**ACTIVITY**
For any picture in the lines below, please leave it out and copy the rest exactly.

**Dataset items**
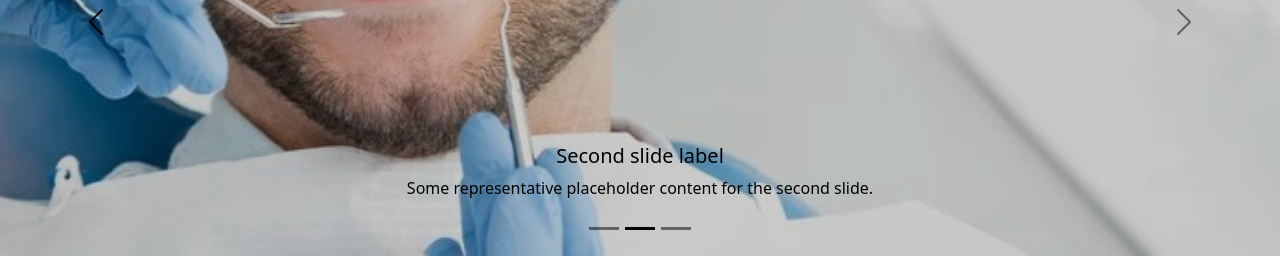
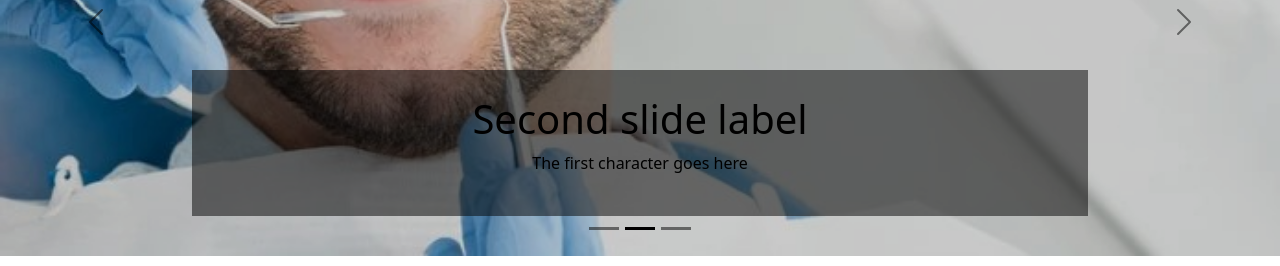
Before and after one commit to Jstewart1995/GitHub-Web-page-Group-3, a plain HTML site: page home.html in a window 1280 px wide. Both pictures are taken after a click on the button 640 px from the left and 834 px from the top of the page. Shown: the part 353-619 px from the top of the page. Drawn offline with nearby package versions, Linux system fonts and the light colour scheme; a web font is replaced by a local one.

Commit message:
added boxes to carousel slide
put text boxes on carousel slider so each picture has a box at the bottom.

```diff
--- a/home.html
+++ b/home.html
@@ -49,16 +49,21 @@
               <div class="carousel-item" data-bs-interval="2000">
                 <img src="images/indexImage2.jpg" class="d-block w-100" alt="images/indexImage2.jpg">
                 <div class="carousel-caption d-none d-md-block">
-                  <h5>Second slide label</h5>
-                  <p>Some representative placeholder content for the second slide.</p>
+                  <div class="box">
+                    <h1>Second slide label</h1>
+                    <p>The first character goes here</p>
+                </div>
+
                 </div>
               </div>
 
               <div class="carousel-item">
                 <img src="images/indexImage.png" class="d-block w-100" alt="images/indexImage.png">
                 <div class="carousel-caption d-none d-md-block">
-                  <h5>Third slide label</h5>
-                  <p>Some representative placeholder content for the third slide.</p>
+                  <div class="box">
+                    <h1>Third slide label</h1>
+                    <p>The first character goes here</p>
+                  </div>
                 </div>
               </div>
 
```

**TASK SOLUTION**
Before and after one commit to Jstewart1995/GitHub-Web-page-Group-3, a plain HTML site: page home.html in a window 1280 px wide. Both pictures are taken after a click on the button 640 px from the left and 834 px from the top of the page. Shown: the part 353-619 px from the top of the page. Drawn offline with nearby package versions, Linux system fonts and the light colour scheme; a web font is replaced by a local one.

Commit message:
added boxes to carousel slide
put text boxes on carousel slider so each picture has a box at the bottom.

```diff
--- a/home.html
+++ b/home.html
@@ -49,16 +49,21 @@
               <div class="carousel-item" data-bs-interval="2000">
                 <img src="images/indexImage2.jpg" class="d-block w-100" alt="images/indexImage2.jpg">
                 <div class="carousel-caption d-none d-md-block">
-                  <h5>Second slide label</h5>
-                  <p>Some representative placeholder content for the second slide.</p>
+                  <div class="box">
+                    <h1>Second slide label</h1>
+                    <p>The first character goes here</p>
+                </div>
+
                 </div>
               </div>
 
               <div class="carousel-item">
                 <img src="images/indexImage.png" class="d-block w-100" alt="images/indexImage.png">
                 <div class="carousel-caption d-none d-md-block">
-                  <h5>Third slide label</h5>
-                  <p>Some representative placeholder content for the third slide.</p>
+                  <div class="box">
+                    <h1>Third slide label</h1>
+                    <p>The first character goes here</p>
+                  </div>
                 </div>
               </div>
 
```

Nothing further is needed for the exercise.